Revision comparison data
────────
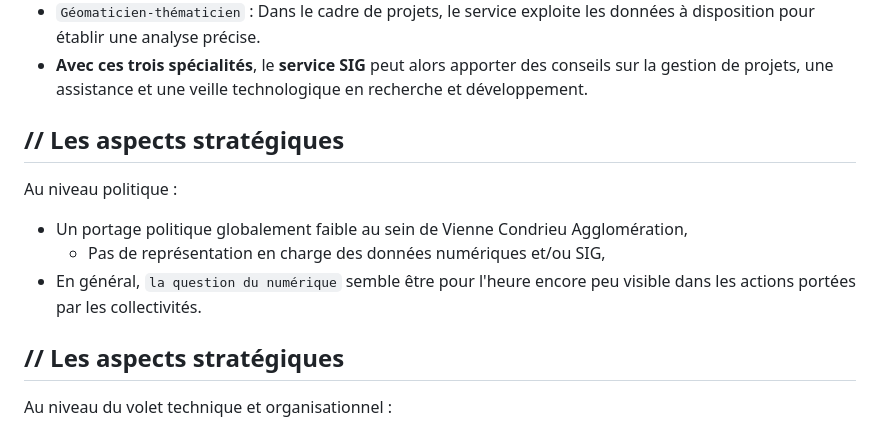
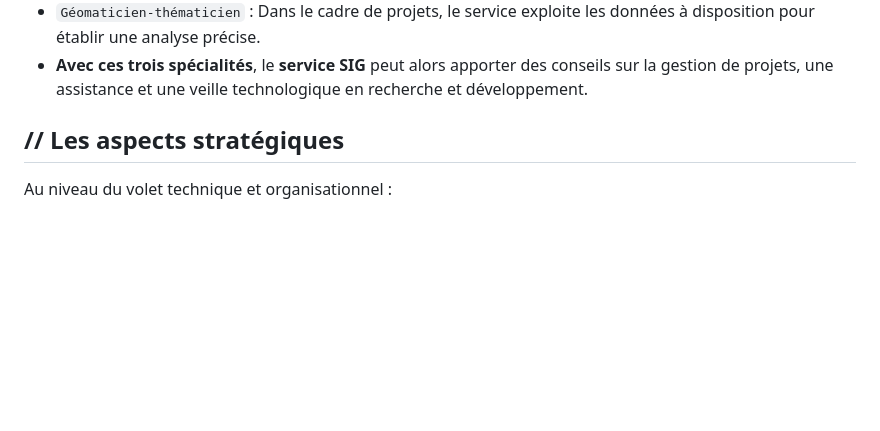
Before and after one commit to vienne-condrieu-agglomeration/slideshows, a Markdown page: 20240411-sigvoisins/markdown.md, the part around the change. Rendered like a GitHub page; blank space fills up the shorter version.

Commit message:
UPDATE slide

```diff
--- a/20240411-sigvoisins/markdown.md
+++ b/20240411-sigvoisins/markdown.md
@@ -424,18 +424,6 @@ Selon la demande, nous sommes amenés à travailler sur de l'aide à la saisie (
     Les aspects stratégiques
 </h2>
 
-Au niveau politique :
-* Un portage politique globalement faible au sein de Vienne Condrieu Agglomération,
-    * Pas de représentation en charge des données numériques et/ou SIG,
-* En général, `la question du numérique` semble être pour l'heure encore peu visible dans les actions portées par les collectivités.
-
-
-<!-- .slide: data-background-image="./assets/images/vca-organisation-black-bg.jpg"  -->
-<h2>
-    <span class="title-accent">//</span>
-    Les aspects stratégiques
-</h2>
-
 Au niveau du volet technique et organisationnel :
 * Manque de transversalité dans les questions SIG,
 * Méconnaissance de l'expertise interne en terme de la gestion de données SIG au sein de la collectivité,
```
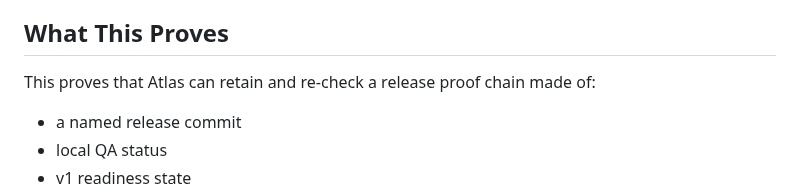
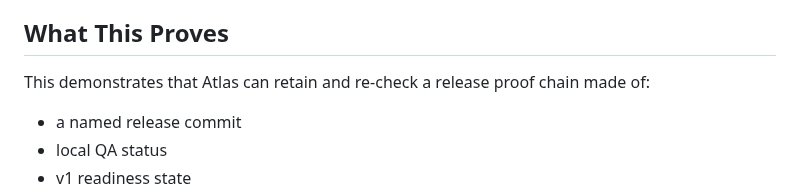
Before and after one commit to rodriguezaa22ar-boop/atlas-trust-infrastructure, a Markdown page: docs/case-studies/CASE_STUDY_RELEASE_TRUST.md, the part around the change. Drawn GitHub-style.

Commit message:
Tighten release trust case study wording

```diff
--- a/docs/case-studies/CASE_STUDY_RELEASE_TRUST.md
+++ b/docs/case-studies/CASE_STUDY_RELEASE_TRUST.md
@@ -170,7 +170,7 @@ the release under review.
 
 ## What This Proves
 
-This proves that Atlas can retain and re-check a release proof chain made of:
+This demonstrates that Atlas can retain and re-check a release proof chain made of:
 
 - a named release commit
 - local QA status
```
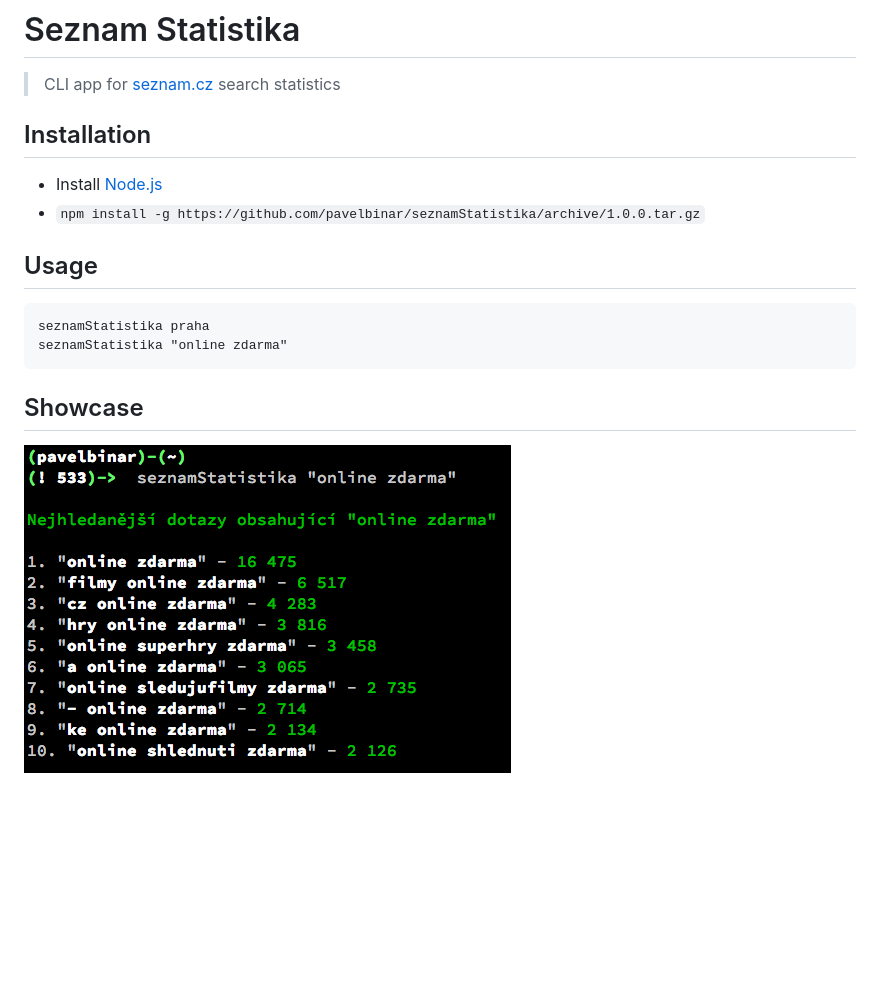
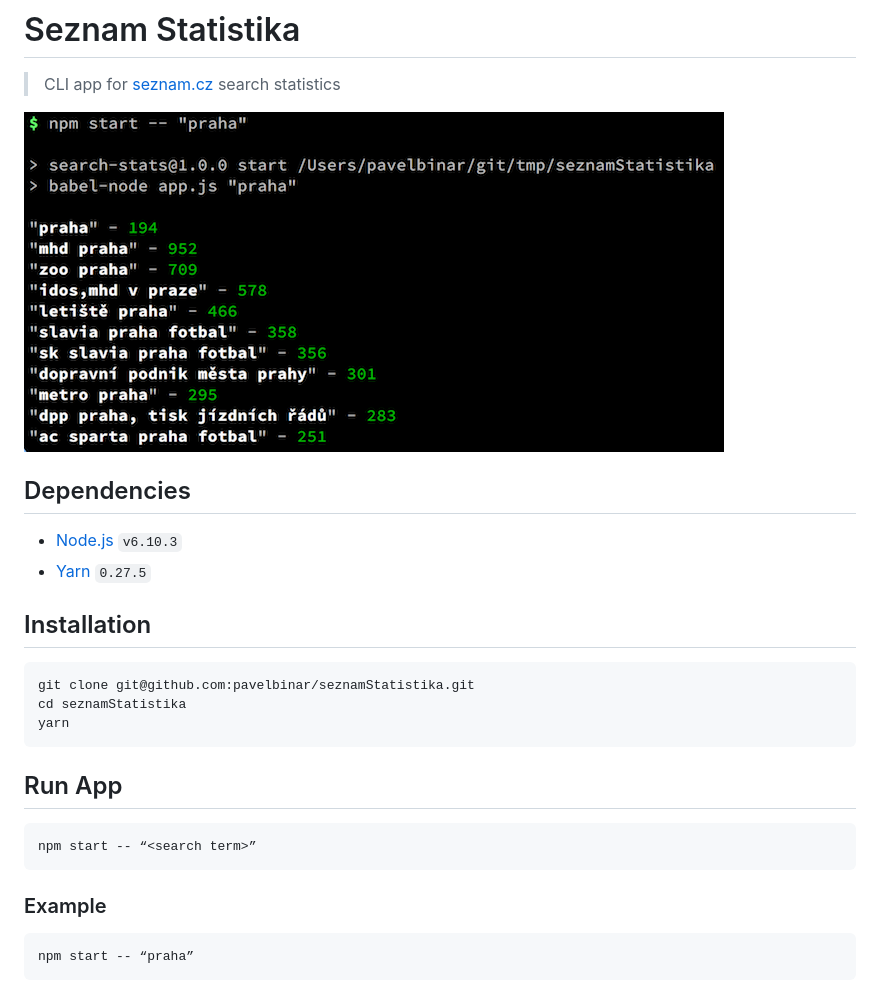
Before and after one commit to pavelbinar/seznam-statistika, a Markdown page: README.md, the part around the change. Rendered like a GitHub page; pictures changed too: screenshot.png; blank space fills up the shorter version.

```diff
--- a/README.md
+++ b/README.md
@@ -2,16 +2,23 @@
 
 > CLI app for [seznam.cz](http://search.seznam.cz/) search statistics
 
+![Screenshot](screenshot.png)
+
+## Dependencies
+
+- [Node.js](http://nodejs.org) `v6.10.3`
+- [Yarn](https://yarnpkg.com) `0.27.5`
+
 ## Installation
 
-- Install [Node.js](http://nodejs.org/)
-- `npm install -g https://github.com/pavelbinar/seznamStatistika/archive/1.0.0.tar.gz`
+    git clone git@github.com:pavelbinar/seznamStatistika.git
+    cd seznamStatistika
+    yarn
 
-## Usage
+## Run App
 
-	seznamStatistika praha
-	seznamStatistika "online zdarma"
+	npm start -- “<search term>”
 
-## Showcase
+### Example
 
-![Screenshot](screenshot.png)
+	npm start -- “praha”
```
Also changed, not shown: 1 other file.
────────
## What this task involves
Whenever the string "studies" shows up in a line of the records, copy that line.

## The answer
Before and after one commit to rodriguezaa22ar-boop/atlas-trust-infrastructure, a Markdown page: docs/case-studies/CASE_STUDY_RELEASE_TRUST.md, the part around the change. Drawn GitHub-style.
--- a/docs/case-studies/CASE_STUDY_RELEASE_TRUST.md
+++ b/docs/case-studies/CASE_STUDY_RELEASE_TRUST.md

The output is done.